University of Edinburgh

'Deaf Plus': a look at the learning implications of additional difficulties

Friday 24 February 2006

Cecille McKinnon

Down's syndrome Scotland: Accessing the Curriculum

Inhibiting factors

A child with Down's Syndrome may have:

  • Delayed motor skills - fine and gross
  • Auditory and visual impairment
  • Visual spatial delay
  • Speech and language impairment
  • Short-term auditory memory deficit
  • Shorter concentration span
  • Difficulties with consolidation and retention
  • Difficulties with generalisation, thinking and reasoning
  • Sequencing difficulties
  • Avoidance strategies
  • Low motivation and use of skills

Facilitating factors

Children with Down's Syndrome:

  • Have strong visual awareness and visual learning skills;
  • Have the ability to learn and use sign, gesture and visual support;
  • Have the ability to learn and use the written word;
  • Model baheviour and attitudes on peers and adults;
  • Learn from practical curriculum material / hands-on activities
  • Favour peer tutoring
  • Enjoy the company of their peers



  • task
  • pacing
  • timing
  • response


  • non-ambiguous
  • relevant
  • simple
  • minimum verbal


  • motivates
  • discourages perseverance
  • promotes generelisation and adaptability

Familiar - promotes

  • confidence
  • independent working
  • freedom from 1:1 tuition
  • time for preparation and planning


  • meaningful
  • worthwhile
  • purposeful
  • motivational

Visual - verbal only may be forgotten, so:

  • demonstrate
  • pictorial representation
  • support verbal with words and numerals
  • provide permanent model

Basic - one focussed aim:

  • analyse the task
  • identify and build on previously learned skills
  • break down all tasks into small, graded steps
  • set short, achievable tasks

Reinforce - reinforcement opportunities should be:

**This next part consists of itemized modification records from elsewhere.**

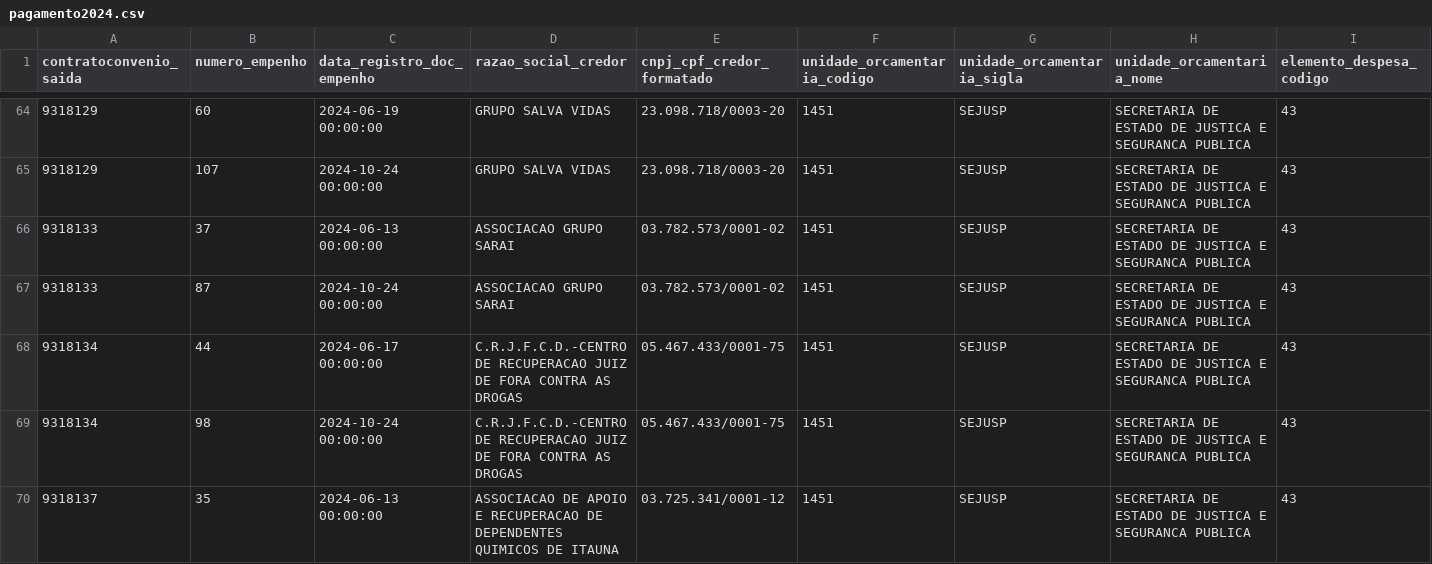
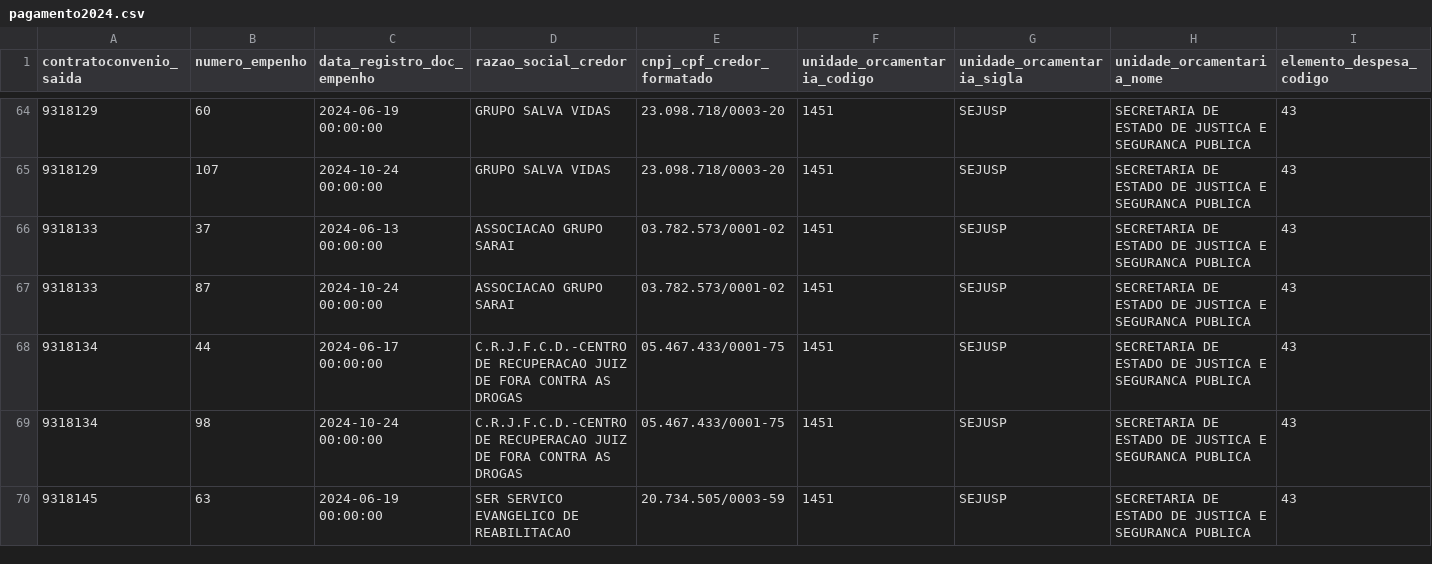
Before and after one commit to transparencia-mg/portal_convenios_saida, a CSV file: dataset/data/pagamento2024.csv, drawn as a sheet; only a part is shown, gaps mark what is left out; the shorter side is filled out with more unchanged rows; rows hold the shown columns only; the diff covers the shown part only; the diff names each change by its address in the sheet, - before the commit and + after, or states it on an @@ line.

```diff
--- a/dataset/data/pagamento2024.csv
+++ b/dataset/data/pagamento2024.csv
-row 70: 9318137 | 35 | 2024-06-13 00:00:00 | ASSOCIACAO DE APOIO E RECUPERACAO DE DEPENDENTES QUIMICOS DE ITAUNA | 03.725.341/0001-12 | 1451 | SEJUSP | SECRETARIA DE ESTADO DE JUSTICA E SEGURANCA PUBLICA | 43
```
Also changed, not shown: 5 removed rows elsewhere in this file, 8 other files.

  • sufficient for obtaining fluency
  • distributed over time
  • cumulative as more skills are learned
  • varied to promote generalisation